When 26-year-old Josh Grant buried his 59-year-old mother Anthea, he didn’t expect that he’d add a battle with tech giant Apple to his list of things to deal with.
At their mother’s funeral, Grant and his brother Patrick realized that they never asked their mother what her Apple ID password was so that they could get into her iPad. When Grant reached out to Apple to explain the situation, they denied his request for information, saying he needed “written permission” from his newly deceased mother.
Grant and his brother again attempted to explain that their mother had just recently died of cancer and that, obviously, she was unable to write them a letter. Apple then asked the brothers for a copy of Anthea’s death certificate, her will, and a letter from their solicitor. Apple later went even further and requested that the grieving sons get a court order to unlock the woman’s beloved iPad, citing the Electronic Communications Privacy Act as reason.
Grant, who is from London, wrote on his blog that although he was once an Apple fan, he is now turned off by their lack of compassion.
“I have always been a fan of Apple but this incident has changed my opinion of them completely,” Grant wrote on his blog Musnt’t Grumble. “Their utter lack of understanding and discretion in a time of great personal sadness has been astonishing. For a company that sells itself on the idea we are all part of one big Apple family, they have been very cold.
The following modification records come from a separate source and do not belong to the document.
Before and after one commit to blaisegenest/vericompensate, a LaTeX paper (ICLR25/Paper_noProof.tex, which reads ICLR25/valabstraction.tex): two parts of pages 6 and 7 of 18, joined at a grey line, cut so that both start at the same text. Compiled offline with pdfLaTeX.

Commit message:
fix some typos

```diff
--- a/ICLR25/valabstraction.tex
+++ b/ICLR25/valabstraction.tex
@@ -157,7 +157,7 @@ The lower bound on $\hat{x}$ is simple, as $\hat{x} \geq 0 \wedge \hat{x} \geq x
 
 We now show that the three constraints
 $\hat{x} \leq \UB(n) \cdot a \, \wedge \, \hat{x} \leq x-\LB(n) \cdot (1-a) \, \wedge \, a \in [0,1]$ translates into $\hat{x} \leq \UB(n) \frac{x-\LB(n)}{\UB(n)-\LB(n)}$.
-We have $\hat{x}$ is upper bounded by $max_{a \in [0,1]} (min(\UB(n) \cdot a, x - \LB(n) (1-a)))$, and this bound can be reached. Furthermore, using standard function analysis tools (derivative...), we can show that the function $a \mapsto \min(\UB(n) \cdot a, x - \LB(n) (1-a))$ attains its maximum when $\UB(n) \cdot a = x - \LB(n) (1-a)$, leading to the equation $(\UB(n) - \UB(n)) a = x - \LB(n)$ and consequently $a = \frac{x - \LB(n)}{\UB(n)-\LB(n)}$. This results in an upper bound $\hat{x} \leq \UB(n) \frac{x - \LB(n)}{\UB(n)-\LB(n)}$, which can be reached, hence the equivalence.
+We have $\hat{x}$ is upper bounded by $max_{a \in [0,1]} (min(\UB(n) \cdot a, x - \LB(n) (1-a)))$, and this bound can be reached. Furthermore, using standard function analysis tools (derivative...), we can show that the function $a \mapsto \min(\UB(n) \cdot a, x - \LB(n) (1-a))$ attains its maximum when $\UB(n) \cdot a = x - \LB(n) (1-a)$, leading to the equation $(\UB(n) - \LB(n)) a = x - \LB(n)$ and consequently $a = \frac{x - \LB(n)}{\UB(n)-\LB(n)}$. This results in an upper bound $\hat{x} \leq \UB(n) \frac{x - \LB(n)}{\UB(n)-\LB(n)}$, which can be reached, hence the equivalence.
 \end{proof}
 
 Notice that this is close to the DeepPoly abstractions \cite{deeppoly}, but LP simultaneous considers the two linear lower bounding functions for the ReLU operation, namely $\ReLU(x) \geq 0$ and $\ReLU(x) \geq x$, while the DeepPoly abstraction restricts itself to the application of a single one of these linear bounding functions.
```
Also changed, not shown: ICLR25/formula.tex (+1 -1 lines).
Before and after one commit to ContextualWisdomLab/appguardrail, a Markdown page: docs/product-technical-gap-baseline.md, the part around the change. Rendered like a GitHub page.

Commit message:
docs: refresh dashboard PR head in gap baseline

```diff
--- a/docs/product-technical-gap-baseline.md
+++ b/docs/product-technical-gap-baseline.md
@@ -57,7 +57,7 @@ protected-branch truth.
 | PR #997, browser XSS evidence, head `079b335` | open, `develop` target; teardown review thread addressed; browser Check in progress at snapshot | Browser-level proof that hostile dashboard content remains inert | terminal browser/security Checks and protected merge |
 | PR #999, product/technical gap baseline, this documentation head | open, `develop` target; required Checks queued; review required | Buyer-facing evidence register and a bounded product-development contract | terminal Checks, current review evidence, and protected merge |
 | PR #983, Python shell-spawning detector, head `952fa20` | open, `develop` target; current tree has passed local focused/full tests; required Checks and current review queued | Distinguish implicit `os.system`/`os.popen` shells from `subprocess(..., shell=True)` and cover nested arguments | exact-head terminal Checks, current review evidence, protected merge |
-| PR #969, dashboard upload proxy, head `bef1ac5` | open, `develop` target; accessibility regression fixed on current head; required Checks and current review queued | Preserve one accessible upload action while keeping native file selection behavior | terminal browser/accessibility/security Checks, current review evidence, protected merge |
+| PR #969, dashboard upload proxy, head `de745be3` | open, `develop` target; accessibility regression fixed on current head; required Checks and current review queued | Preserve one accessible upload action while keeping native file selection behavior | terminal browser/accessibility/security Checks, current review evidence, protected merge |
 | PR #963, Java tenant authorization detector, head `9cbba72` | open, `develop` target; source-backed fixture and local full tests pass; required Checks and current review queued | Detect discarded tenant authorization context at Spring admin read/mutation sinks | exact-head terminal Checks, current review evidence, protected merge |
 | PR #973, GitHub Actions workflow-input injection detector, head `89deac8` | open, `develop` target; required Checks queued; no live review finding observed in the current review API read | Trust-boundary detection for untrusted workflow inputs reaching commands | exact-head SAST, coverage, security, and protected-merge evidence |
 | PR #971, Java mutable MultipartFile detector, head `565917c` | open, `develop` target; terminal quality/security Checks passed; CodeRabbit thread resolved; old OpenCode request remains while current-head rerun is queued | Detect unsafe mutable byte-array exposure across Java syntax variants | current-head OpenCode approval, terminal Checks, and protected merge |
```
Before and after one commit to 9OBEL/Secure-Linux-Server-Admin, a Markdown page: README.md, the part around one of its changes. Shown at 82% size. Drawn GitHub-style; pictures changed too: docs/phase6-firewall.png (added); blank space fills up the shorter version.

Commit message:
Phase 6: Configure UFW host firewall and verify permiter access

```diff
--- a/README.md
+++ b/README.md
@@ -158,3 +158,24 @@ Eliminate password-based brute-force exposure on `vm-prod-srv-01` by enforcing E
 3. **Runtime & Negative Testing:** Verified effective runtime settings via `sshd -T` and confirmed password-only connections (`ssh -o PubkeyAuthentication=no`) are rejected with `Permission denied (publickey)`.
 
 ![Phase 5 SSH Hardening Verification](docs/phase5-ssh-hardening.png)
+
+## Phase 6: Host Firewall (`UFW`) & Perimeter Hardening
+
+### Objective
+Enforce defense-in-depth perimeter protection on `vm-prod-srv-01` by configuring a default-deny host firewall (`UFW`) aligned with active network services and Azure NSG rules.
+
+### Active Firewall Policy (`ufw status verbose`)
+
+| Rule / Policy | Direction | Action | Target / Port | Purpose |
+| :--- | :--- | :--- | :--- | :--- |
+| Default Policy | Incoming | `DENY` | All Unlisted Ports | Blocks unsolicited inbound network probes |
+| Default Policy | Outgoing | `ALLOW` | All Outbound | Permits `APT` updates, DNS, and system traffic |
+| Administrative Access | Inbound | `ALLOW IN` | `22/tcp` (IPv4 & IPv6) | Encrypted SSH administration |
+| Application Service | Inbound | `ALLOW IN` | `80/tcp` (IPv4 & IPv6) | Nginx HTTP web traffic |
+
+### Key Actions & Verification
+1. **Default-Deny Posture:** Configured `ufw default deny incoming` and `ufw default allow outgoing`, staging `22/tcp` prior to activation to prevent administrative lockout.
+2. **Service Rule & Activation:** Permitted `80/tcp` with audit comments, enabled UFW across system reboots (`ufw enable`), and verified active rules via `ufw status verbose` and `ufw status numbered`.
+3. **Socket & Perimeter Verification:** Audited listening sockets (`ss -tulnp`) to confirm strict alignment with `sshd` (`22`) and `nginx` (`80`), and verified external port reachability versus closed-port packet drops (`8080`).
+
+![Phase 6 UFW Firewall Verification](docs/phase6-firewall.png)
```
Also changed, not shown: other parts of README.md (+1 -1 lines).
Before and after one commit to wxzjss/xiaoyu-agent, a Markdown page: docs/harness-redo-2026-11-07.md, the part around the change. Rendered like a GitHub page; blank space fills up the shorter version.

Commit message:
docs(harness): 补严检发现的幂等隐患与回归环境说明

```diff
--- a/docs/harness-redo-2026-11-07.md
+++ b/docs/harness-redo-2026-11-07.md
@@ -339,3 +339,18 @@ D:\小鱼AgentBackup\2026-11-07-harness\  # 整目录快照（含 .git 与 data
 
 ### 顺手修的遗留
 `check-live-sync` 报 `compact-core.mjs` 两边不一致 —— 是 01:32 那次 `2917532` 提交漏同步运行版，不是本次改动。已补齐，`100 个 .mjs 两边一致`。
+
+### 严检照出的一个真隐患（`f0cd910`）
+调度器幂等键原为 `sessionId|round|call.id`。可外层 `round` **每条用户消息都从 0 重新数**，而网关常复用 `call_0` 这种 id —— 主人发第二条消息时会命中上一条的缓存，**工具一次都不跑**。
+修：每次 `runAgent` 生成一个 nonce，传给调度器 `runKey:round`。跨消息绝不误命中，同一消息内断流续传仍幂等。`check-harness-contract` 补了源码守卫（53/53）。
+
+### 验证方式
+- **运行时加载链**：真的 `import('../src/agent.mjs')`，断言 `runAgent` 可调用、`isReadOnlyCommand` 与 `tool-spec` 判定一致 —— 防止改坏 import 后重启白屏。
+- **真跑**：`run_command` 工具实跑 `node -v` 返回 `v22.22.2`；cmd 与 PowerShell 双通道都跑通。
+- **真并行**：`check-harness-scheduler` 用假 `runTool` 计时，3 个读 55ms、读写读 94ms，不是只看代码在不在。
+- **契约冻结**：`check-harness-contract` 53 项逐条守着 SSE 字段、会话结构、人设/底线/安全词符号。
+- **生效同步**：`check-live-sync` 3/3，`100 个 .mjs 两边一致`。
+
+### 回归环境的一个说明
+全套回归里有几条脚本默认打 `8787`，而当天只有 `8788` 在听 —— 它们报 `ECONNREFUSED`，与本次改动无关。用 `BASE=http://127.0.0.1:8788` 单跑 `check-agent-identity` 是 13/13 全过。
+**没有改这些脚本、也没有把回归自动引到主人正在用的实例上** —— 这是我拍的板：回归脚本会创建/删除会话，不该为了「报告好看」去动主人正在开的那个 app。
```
Understandably, my brother has given up and we now have a redundant iPad. If anyone has any suggestions for an unusable iPad please do send them in. I’ve suggested illuminated placemat and shiny paperweight.”
Josh and Patrick Grant became executors of their late mother’s estate when she passed away on January 19.